Are we too fast for our own good?
One thing I’ve tried to be consistent about in this column is the notion of transparency.
As I’ve written, at a time when trust is such an endangered commodity in the financial and media worlds, it’s important that news consumers see the guidelines our journalists follow. That’s why we made our Handbook of Journalism available free online.
But it’s also important to remember that handbooks don’t do journalism. Journalists do. And journalists are continually facing new challenges in a brutal economic climate with tough competition and a news cycle that is measured in seconds — or less.
So in the interests of transparency, I want to share with you a piece written by my colleague Sean Maguire, who is Reuters editor for political and general news.
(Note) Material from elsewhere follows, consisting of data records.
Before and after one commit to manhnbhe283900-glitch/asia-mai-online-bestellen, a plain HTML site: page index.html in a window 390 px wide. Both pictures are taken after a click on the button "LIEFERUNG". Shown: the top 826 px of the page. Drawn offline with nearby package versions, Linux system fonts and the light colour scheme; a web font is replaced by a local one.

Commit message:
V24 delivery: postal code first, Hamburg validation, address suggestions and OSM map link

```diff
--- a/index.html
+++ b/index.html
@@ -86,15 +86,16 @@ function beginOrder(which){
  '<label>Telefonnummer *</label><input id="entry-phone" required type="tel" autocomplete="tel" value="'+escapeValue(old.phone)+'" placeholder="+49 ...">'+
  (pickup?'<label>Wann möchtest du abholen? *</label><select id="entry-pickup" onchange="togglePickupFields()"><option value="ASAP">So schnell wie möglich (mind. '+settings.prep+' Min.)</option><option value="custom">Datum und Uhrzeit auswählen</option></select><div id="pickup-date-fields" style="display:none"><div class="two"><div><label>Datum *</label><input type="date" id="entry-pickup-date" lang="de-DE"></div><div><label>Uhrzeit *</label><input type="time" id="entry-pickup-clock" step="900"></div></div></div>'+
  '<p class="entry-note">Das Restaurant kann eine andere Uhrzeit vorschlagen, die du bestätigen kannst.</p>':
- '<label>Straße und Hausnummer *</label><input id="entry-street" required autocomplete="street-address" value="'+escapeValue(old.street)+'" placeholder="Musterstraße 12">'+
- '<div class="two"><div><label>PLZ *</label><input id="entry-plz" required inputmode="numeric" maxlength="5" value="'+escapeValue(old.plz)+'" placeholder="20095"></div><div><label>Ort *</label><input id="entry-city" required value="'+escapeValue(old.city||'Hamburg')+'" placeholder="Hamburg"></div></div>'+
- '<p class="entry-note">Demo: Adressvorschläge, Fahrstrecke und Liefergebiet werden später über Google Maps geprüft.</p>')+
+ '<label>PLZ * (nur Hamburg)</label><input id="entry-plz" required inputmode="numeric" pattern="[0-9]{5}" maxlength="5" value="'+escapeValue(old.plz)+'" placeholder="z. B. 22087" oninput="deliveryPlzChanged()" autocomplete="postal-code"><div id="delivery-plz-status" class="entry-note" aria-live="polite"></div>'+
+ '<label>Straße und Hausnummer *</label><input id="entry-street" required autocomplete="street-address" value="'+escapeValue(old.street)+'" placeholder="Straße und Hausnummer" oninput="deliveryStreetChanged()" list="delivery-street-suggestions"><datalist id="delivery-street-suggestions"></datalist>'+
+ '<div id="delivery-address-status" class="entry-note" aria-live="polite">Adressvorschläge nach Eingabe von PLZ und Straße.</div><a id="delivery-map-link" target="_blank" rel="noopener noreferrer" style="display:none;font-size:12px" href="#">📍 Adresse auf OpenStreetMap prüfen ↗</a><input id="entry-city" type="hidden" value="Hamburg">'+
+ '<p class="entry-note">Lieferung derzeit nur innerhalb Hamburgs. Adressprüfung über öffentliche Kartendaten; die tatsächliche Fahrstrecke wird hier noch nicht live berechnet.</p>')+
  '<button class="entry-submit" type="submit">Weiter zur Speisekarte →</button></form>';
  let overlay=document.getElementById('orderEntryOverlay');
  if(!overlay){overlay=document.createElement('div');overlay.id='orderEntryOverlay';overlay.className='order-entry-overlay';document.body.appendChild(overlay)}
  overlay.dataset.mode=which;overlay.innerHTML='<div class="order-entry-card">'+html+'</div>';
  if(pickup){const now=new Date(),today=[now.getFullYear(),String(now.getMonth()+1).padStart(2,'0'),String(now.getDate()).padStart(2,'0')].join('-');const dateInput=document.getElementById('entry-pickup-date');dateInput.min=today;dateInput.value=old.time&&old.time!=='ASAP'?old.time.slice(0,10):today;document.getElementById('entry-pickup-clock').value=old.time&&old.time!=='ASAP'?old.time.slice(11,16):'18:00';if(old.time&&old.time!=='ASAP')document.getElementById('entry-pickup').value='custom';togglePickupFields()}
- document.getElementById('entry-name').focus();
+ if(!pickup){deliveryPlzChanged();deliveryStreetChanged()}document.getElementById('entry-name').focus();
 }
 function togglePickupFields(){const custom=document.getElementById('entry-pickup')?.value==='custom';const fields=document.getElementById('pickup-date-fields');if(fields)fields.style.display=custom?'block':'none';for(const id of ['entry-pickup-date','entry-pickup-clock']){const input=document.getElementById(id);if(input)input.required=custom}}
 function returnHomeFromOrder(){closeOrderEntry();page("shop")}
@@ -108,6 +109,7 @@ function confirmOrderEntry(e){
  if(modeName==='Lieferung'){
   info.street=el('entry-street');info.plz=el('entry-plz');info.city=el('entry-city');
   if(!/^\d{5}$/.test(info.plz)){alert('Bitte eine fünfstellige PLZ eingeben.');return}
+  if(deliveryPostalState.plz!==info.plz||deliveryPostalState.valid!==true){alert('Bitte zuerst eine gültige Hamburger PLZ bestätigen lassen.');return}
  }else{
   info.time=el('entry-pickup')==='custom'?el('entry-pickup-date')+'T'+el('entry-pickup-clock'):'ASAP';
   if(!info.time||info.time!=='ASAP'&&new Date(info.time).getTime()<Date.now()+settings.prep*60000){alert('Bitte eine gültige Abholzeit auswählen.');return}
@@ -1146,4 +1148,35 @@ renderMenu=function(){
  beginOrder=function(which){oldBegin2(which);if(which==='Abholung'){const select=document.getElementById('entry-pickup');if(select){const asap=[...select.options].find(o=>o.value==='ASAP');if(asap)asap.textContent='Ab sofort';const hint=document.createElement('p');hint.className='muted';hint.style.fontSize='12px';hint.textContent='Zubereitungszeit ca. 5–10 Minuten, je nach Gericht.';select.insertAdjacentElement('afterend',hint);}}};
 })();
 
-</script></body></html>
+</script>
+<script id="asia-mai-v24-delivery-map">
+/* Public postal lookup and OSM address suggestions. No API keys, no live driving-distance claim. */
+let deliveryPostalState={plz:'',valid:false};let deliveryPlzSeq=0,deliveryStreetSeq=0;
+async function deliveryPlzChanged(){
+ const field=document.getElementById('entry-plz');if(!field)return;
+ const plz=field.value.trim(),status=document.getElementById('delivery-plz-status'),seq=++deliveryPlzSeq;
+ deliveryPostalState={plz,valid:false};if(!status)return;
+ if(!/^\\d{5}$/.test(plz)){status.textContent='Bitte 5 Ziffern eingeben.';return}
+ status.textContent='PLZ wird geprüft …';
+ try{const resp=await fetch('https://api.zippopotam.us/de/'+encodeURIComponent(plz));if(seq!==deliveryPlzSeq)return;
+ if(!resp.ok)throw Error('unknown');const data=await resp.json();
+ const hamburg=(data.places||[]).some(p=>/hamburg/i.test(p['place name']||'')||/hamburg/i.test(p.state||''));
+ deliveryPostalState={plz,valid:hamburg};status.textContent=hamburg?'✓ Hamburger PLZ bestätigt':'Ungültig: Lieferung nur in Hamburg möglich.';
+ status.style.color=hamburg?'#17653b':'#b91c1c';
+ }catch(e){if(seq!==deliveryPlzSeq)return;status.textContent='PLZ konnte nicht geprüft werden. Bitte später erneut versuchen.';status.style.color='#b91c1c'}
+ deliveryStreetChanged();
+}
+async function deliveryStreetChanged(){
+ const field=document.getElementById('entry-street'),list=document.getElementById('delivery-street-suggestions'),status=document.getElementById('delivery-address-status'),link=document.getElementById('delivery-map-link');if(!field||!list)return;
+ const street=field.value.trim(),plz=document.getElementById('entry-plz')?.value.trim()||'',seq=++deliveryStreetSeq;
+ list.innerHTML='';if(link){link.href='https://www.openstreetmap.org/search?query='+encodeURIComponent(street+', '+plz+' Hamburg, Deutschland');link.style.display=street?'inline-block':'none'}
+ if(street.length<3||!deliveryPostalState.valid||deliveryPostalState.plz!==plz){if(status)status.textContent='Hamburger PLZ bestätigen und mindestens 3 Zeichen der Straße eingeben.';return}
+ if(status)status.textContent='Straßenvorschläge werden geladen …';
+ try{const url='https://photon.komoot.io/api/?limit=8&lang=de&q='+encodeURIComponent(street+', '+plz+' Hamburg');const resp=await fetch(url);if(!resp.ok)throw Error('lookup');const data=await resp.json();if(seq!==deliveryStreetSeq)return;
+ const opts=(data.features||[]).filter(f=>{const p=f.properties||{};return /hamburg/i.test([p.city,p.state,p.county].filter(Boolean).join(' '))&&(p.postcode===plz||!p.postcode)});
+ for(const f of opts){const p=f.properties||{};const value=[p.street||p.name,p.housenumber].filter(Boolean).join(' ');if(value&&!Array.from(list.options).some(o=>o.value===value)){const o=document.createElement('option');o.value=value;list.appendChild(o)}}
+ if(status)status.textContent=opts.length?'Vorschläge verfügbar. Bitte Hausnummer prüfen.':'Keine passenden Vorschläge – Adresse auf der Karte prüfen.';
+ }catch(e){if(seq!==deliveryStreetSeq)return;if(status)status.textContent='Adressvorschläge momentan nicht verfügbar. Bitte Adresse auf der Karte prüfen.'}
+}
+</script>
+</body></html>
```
Recently, I introduced a panel discussion in London on journalism ethics, sponsored by the Thomson Reuters Foundation.
Sean, a panel participant, was questioned sharply about how Reuters handled a report on Sept. 11 about Coast Guard vessels supposedly involved in a gun battle on the Potomac River. Were we too quick to pick up a story quoting another news organization? Here’s what Sean had to say.